*** Begin section ***

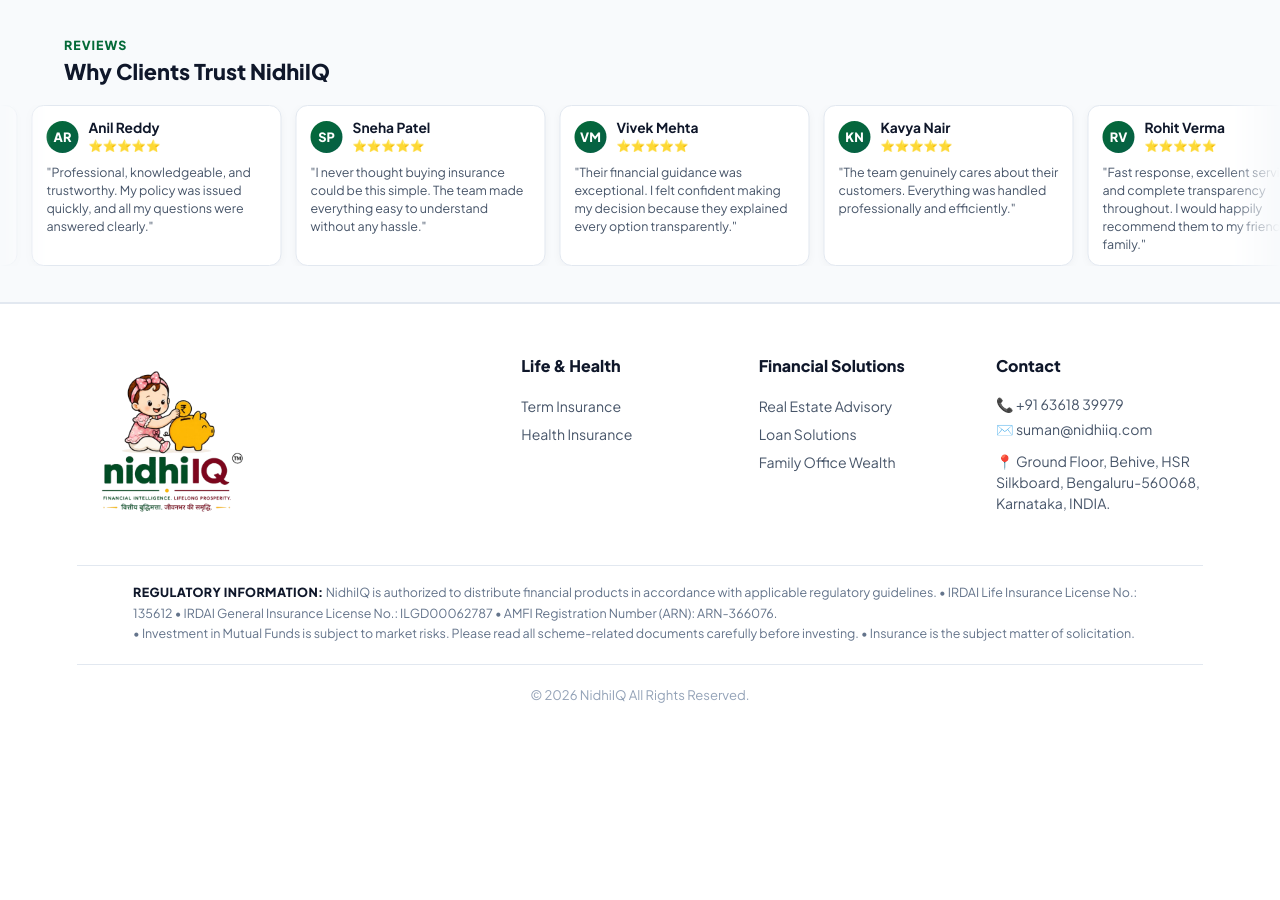
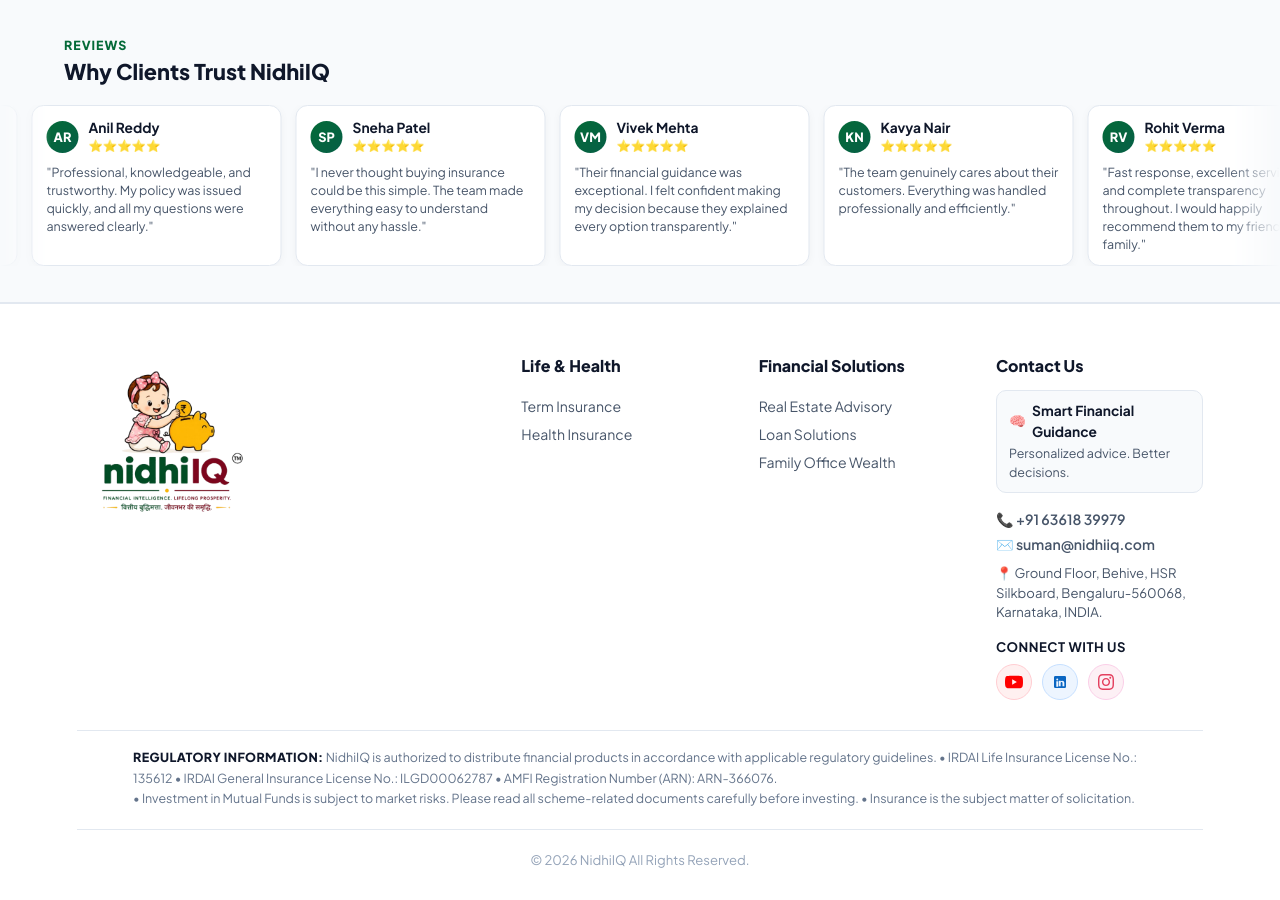
Before and after one commit to infonidhiiq/nidhiiq, a FastAPI app: page / in a window 1280 px wide. Shown: the part 2910-3810 px from the top of the page. Before the commit the page ends 3613 px from the top, so only its background shows below. Run offline with FastAPI, Linux system fonts and the light colour scheme.

Commit message:
Update templates/index.html

```diff
--- a/templates/index.html
+++ b/templates/index.html
@@ -896,14 +896,35 @@
         </ul>
       </div>
       <div>
-        <h4 style="color:#0f172a; font-weight:800; margin-bottom:14px; font-size:1rem;">Contact</h4>
-        <ul style="list-style:none; font-size:0.88rem; padding:0; margin:0; line-height:1.8;">
-          <li>📞 <a href="tel:+916361839979" style="color:#475569; text-decoration:none;">+91 63618 39979</a></li>
-          <li>✉️ <a href="mailto:suman@nidhiiq.com" style="color:#475569; text-decoration:none;">suman@nidhiiq.com</a>
-          </li>
-          <li style="margin-top:8px; color:#475569; line-height:1.5;">📍 Ground Floor, Behive, HSR Silkboard,
-            Bengaluru-560068, Karnataka, INDIA.</li>
+        <h4 style="color:#0f172a; font-weight:800; margin-bottom:12px; font-size:1rem;">Contact Us</h4>
+
+        <div style="background:#f8fafc; border:1px solid #e2e8f0; border-radius:10px; padding:10px 12px; margin-bottom:14px;">
+          <div style="font-weight:700; color:#0f172a; font-size:0.86rem; display:flex; align-items:center; gap:6px;">
+            <span>🧠</span> <span>Smart Financial Guidance</span>
+          </div>
+          <div style="font-size:0.78rem; color:#475569; margin-top:2px;">
+            Personalized advice. Better decisions.
+          </div>
+        </div>
+
+        <ul style="list-style:none; font-size:0.88rem; padding:0; margin:0 0 16px 0; line-height:1.8;">
+          <li>📞 <a href="tel:+916361839979" style="color:#475569; text-decoration:none; font-weight:600;">+91 63618 39979</a></li>
+          <li>✉️ <a href="mailto:suman@nidhiiq.com" style="color:#475569; text-decoration:none; font-weight:600;">suman@nidhiiq.com</a></li>
+          <li style="margin-top:6px; color:#475569; line-height:1.45; font-size:0.82rem;">📍 Ground Floor, Behive, HSR Silkboard, Bengaluru-560068, Karnataka, INDIA.</li>
         </ul>
+
+        <div style="font-weight:700; color:#0f172a; font-size:0.82rem; margin-bottom:8px; text-transform:uppercase; letter-spacing:0.5px;">Connect With Us</div>
+        <div style="display:flex; align-items:center; gap:10px;">
+          <a href="https://www.youtube.com/@NidhiIQOfficial" target="_blank" rel="noopener noreferrer" title="YouTube - NidhiIQ Official" style="display:inline-flex; align-items:center; justify-content:center; width:36px; height:36px; border-radius:50%; background:#fff0f0; border:1px solid #ffcdd2; transition:transform 0.2s, background 0.2s; text-decoration:none;">
+            <svg width="18" height="18" viewBox="0 0 24 24" fill="#FF0000"><path d="M23.498 6.186a3.016 3.016 0 0 0-2.122-2.136C19.505 3.545 12 3.545 12 3.545s-7.505 0-9.377.505A3.017 3.017 0 0 0 .502 6.186C0 8.07 0 12 0 12s0 3.93.502 5.814a3.016 3.016 0 0 0 2.122 2.136c1.871.505 9.376.505 9.376.505s7.505 0 9.377-.505a3.015 3.015 0 0 0 2.122-2.136C24 15.93 24 12 24 12s0-3.93-.502-5.814zM9.545 15.568V8.432L15.818 12l-6.273 3.568z"/></svg>
+          </a>
+          <a href="https://www.linkedin.com/in/nidhiiq/" target="_blank" rel="noopener noreferrer" title="LinkedIn - NidhiIQ" style="display:inline-flex; align-items:center; justify-content:center; width:36px; height:36px; border-radius:50%; background:#edf5ff; border:1px solid #c6e0ff; transition:transform 0.2s, background 0.2s; text-decoration:none;">
+            <svg width="16" height="16" viewBox="0 0 24 24" fill="#0A66C2"><path d="M19 3a2 2 0 0 1 2 2v14a2 2 0 0 1-2 2H5a2 2 0 0 1-2-2V5a2 2 0 0 1 2-2h14m-.5 15.5v-5.3a3.26 3.26 0 0 0-3.26-3.26c-.85 0-1.84.52-2.28 1.3v-1.11h-2.79v8.37h2.79v-4.93c0-.77.62-1.4 1.39-1.4a1.4 1.4 0 0 1 1.4 1.4v4.93h2.75M6.46 10.9v8.37H9.25V10.9H6.46M7.86 6.75a1.45 1.45 0 1 0 0 2.9 1.45 1.45 0 0 0 0-2.9z"/></svg>
+          </a>
+          <a href="https://www.instagram.com/nidhiiqofficial/" target="_blank" rel="noopener noreferrer" title="Instagram - NidhiIQ Official" style="display:inline-flex; align-items:center; justify-content:center; width:36px; height:36px; border-radius:50%; background:#fdf0f5; border:1px solid #fbcfe8; transition:transform 0.2s, background 0.2s; text-decoration:none;">
+            <svg width="16" height="16" viewBox="0 0 24 24" fill="#E4405F"><path d="M12 2.163c3.204 0 3.584.012 4.85.07 3.252.148 4.771 1.691 4.919 4.919.058 1.265.069 1.645.069 4.849 0 3.205-.012 3.584-.069 4.849-.149 3.225-1.664 4.771-4.919 4.919-1.266.058-1.644.07-4.85.07-3.204 0-3.584-.012-4.849-.07-3.26-.149-4.771-1.699-4.919-4.92-.058-1.265-.07-1.644-.07-4.849 0-3.204.013-3.583.07-4.849.149-3.227 1.664-4.771 4.919-4.919 1.266-.057 1.645-.069 4.849-.069zm0-2.163c-3.259 0-3.667.014-4.947.072-4.358.2-6.78 2.618-6.98 6.98-.059 1.281-.073 1.689-.073 4.948 0 3.259.014 3.668.072 4.948.2 4.358 2.618 6.78 6.98 6.98 1.281.058 1.689.072 4.948.072 3.259 0 3.668-.014 4.948-.072 4.354-.2 6.782-2.618 6.979-6.98.059-1.28.073-1.689.073-4.948 0-3.259-.014-3.667-.072-4.947-.196-4.354-2.617-6.78-6.979-6.98-1.281-.059-1.69-.073-4.949-.073zm0 5.838c-3.403 0-6.162 2.759-6.162 6.162s2.759 6.163 6.162 6.163 6.162-2.759 6.162-6.163c0-3.403-2.759-6.162-6.162-6.162zm0 10.162c-2.209 0-4-1.79-4-4 0-2.209 1.791-4 4-4s4 1.791 4 4c0 2.21-1.791 4-4 4zm6.406-11.845c-.796 0-1.441.645-1.441 1.44s.645 1.44 1.441 1.44c.795 0 1.439-.645 1.439-1.44s-.644-1.44-1.439-1.44z"/></svg>
+          </a>
+        </div>
       </div>
     </div>
     <!-- Regulatory Information Section -->
```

*** End section ***

**EXERCISE REQUIREMENTS:**
Every line above that holds the string "padding" should be copied into the answer.

**WORKED SOLUTION:**
-        <ul style="list-style:none; font-size:0.88rem; padding:0; margin:0; line-height:1.8;">
+        <div style="background:#f8fafc; border:1px solid #e2e8f0; border-radius:10px; padding:10px 12px; margin-bottom:14px;">
+        <ul style="list-style:none; font-size:0.88rem; padding:0; margin:0 0 16px 0; line-height:1.8;">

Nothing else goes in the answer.